- Barry Callebaut also reduced its carbon footprint by 6.7%, while achieving 5.1% growth in production. The company estimated 184,623 cocoa farmers in its supply chain have been lifted out of poverty and it has protected 15,518 acres of primary forest while restoring 9,390 acres by removing illegal cocoa operations and allowing natural forest regeneration.
- The company’s Forever Chocolate program aims to raise 500,000 cocoa farmers out of poverty, eradicate child labor from its supply chain, have a positive impact on carbon and deforestation and have 100% sustainable ingredients in all products by 2025.
This is the third year Barry Callebaut has been working toward its Forever Chocolate program goals. According to 2019 measurements, 47% of the company’s cocoa beans and 54% of its other non-cocoa agricultural raw materials were sourced sustainably. Last year, those numbers were both at 44%. In its first progress report in 2017, the percentage of sustainably sourced chocolate was 36%.
The company tracks its progress toward sustainability through the group’s Cocoa Horizons program as well as external certification organizations such as UTZ Certified, Rainforest Alliance, Fairtrade and Organic. These same third parties also help Barry Callebaut track its progress achieving its other three goals. Using outside resources to monitor the company's goals and give it consistent updates could give the company more credibility.
Although reaching more than 50% sustainability is laudable, the Swiss chocolatier is not the only chocolate company working toward sustainability. Nestlé, Lindt, Mars, Mondelez and Cargill have all ramped up their investments and pledges in sustainability. Cargill, in particular, has had some success with its Cargill Cocoa Promise that encourages good farming practices. According to Ingredients Network, cocoa yields jumped by an average of 49% in 2016 and 2017.

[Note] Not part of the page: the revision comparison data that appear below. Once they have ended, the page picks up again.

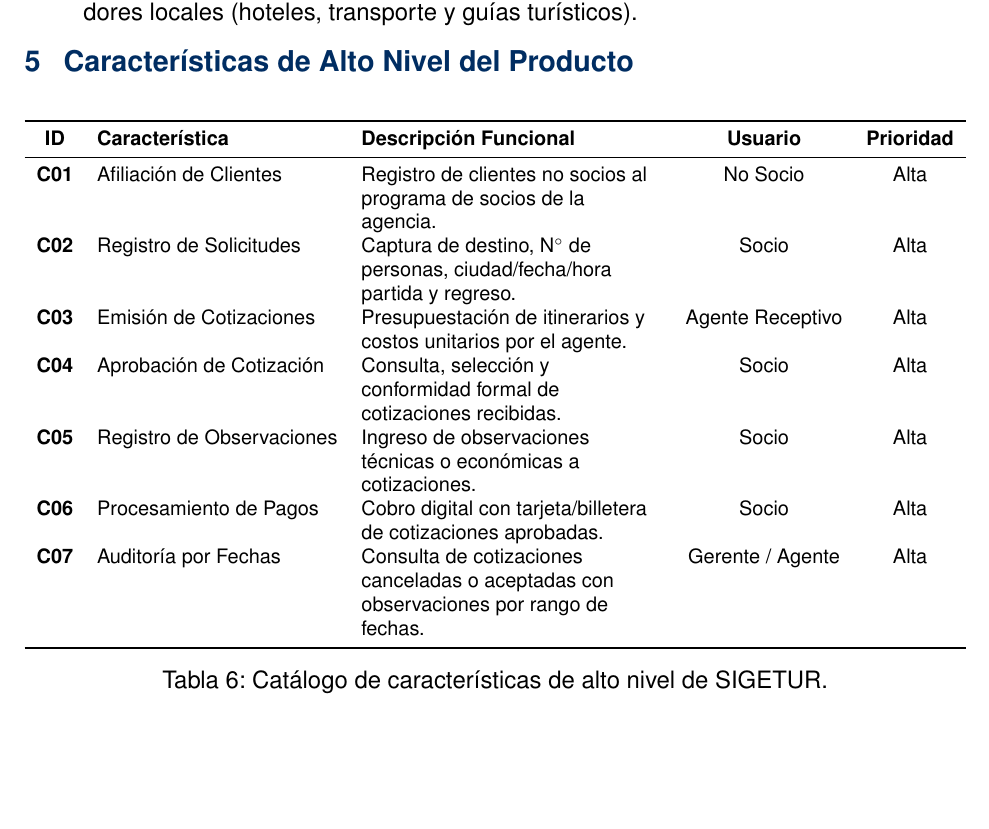
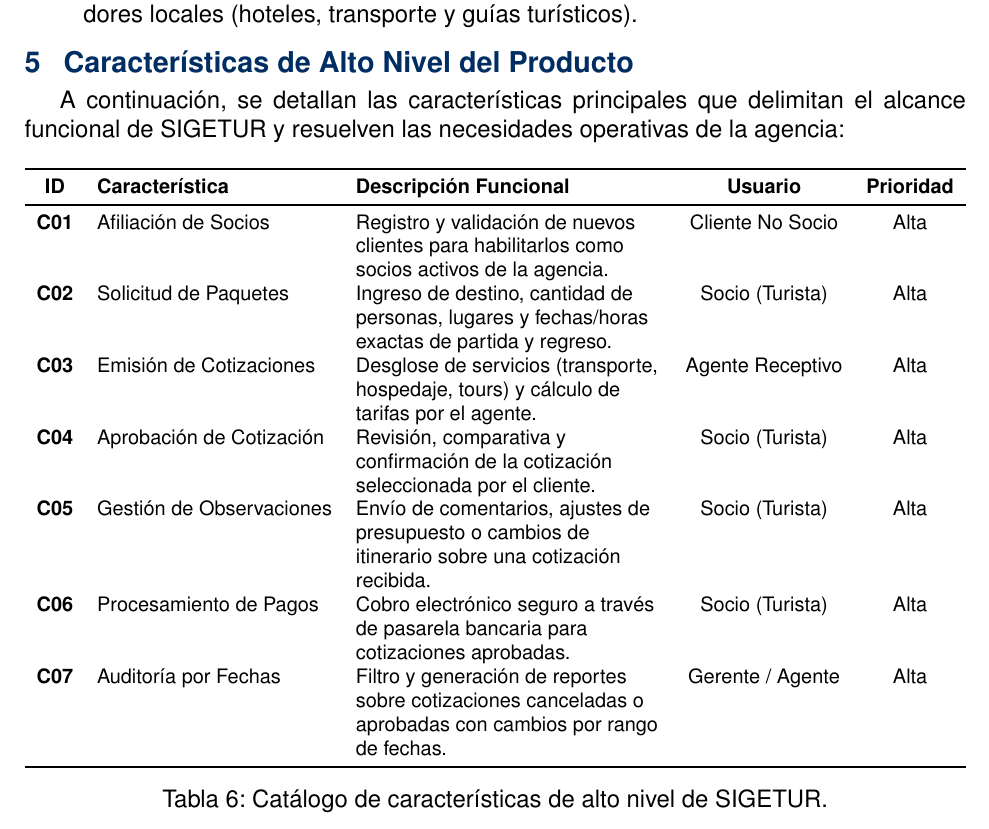
Before and after one commit to Marco-H-B/PC1-SIGETUR, a LaTeX document (informe/main.tex, which reads informe/secciones/05_caracteristicas.tex): part of page 6 of 11, cut so that both start at the same text, the shorter picture padded with empty space. Compiled offline with pdfLaTeX.

Commit message:
DOCS(seccion-5): actualizar catalogo de caracteristicas de alto nivel de SIGETUR

```diff
--- a/informe/secciones/05_caracteristicas.tex
+++ b/informe/secciones/05_caracteristicas.tex
@@ -1,4 +1,5 @@
 \section{Características de Alto Nivel del Producto}
+A continuación, se detallan las características principales que delimitan el alcance funcional de SIGETUR y resuelven las necesidades operativas de la agencia:
 
 \begin{table}[H]
 \centering
@@ -7,13 +8,13 @@
 \toprule
 \textbf{ID} & \textbf{Característica} & \textbf{Descripción Funcional} & \textbf{Usuario} & \textbf{Prioridad} \\
 \midrule
-\textbf{C01} & Afiliación de Clientes & Registro de clientes no socios al programa de socios de la agencia. & No Socio & Alta \\
-\textbf{C02} & Registro de Solicitudes & Captura de destino, N$^\circ$ de personas, ciudad/fecha/hora partida y regreso. & Socio & Alta \\
-\textbf{C03} & Emisión de Cotizaciones & Presupuestación de itinerarios y costos unitarios por el agente. & Agente Receptivo & Alta \\
-\textbf{C04} & Aprobación de Cotización & Consulta, selección y conformidad formal de cotizaciones recibidas. & Socio & Alta \\
-\textbf{C05} & Registro de Observaciones & Ingreso de observaciones técnicas o económicas a cotizaciones. & Socio & Alta \\
-\textbf{C06} & Procesamiento de Pagos & Cobro digital con tarjeta/billetera de cotizaciones aprobadas. & Socio & Alta \\
-\textbf{C07} & Auditoría por Fechas & Consulta de cotizaciones canceladas o aceptadas con observaciones por rango de fechas. & Gerente / Agente & Alta \\
+\textbf{C01} & Afiliación de Socios & Registro y validación de nuevos clientes para habilitarlos como socios activos de la agencia. & Cliente No Socio & Alta \\
+\textbf{C02} & Solicitud de Paquetes & Ingreso de destino, cantidad de personas, lugares y fechas/horas exactas de partida y regreso. & Socio (Turista) & Alta \\
+\textbf{C03} & Emisión de Cotizaciones & Desglose de servicios (transporte, hospedaje, tours) y cálculo de tarifas por el agente. & Agente Receptivo & Alta \\
+\textbf{C04} & Aprobación de Cotización & Revisión, comparativa y confirmación de la cotización seleccionada por el cliente. & Socio (Turista) & Alta \\
+\textbf{C05} & Gestión de Observaciones & Envío de comentarios, ajustes de presupuesto o cambios de itinerario sobre una cotización recibida. & Socio (Turista) & Alta \\
+\textbf{C06} & Procesamiento de Pagos & Cobro electrónico seguro a través de pasarela bancaria para cotizaciones aprobadas. & Socio (Turista) & Alta \\
+\textbf{C07} & Auditoría por Fechas & Filtro y generación de reportes sobre cotizaciones canceladas o aprobadas con cambios por rango de fechas. & Gerente / Agente & Alta \\
 \bottomrule
 \end{tabularx}
 \caption{Catálogo de características de alto nivel de SIGETUR.}\label{tab:caracteristicas}
```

Hershey also is focused on sustainability with its "Cocoa For Good" program that focuses on eliminating child labor, boosting household income and instituting a zero-deforestation policy. So far, it's shown signs of paying off. Hershey increased its certified and sustainable cocoa sourcing to 60% in 2016, 75% in 2017 and 80% last year.
The competitive sustainability goals among large chocolate manufacturers come as the category faces challenges. Decreasing deforestation and the overall carbon footprint from the supply chain has become increasingly significant in the industry. A study from the Climactic Change journal showed that by 2050 many current cocoa producing areas, especially in West Africa, will become unsuitable for production.
At the same time, global demand for chocolate has soared, particularly in the U.S. The global chocolate market is forecast to reach $139 billion by 2024 with growth averaging 4.5% annually, according to Mordor Intelligence.
With so much demand for cocoa beans, any loss of productive land would be a blow to chocolate manufacturers and consumers who may have to pay higher prices. Despite the pledges, the Cocoa Barometer 2018 report found that chocolate companies’ programs have had little impact on sustainability during the past decade. For companies such as Barry Callebaut to succeed and ensure they have a reliable supply of chocolate in the future, they can't afford to ease up on their sustainability pledges.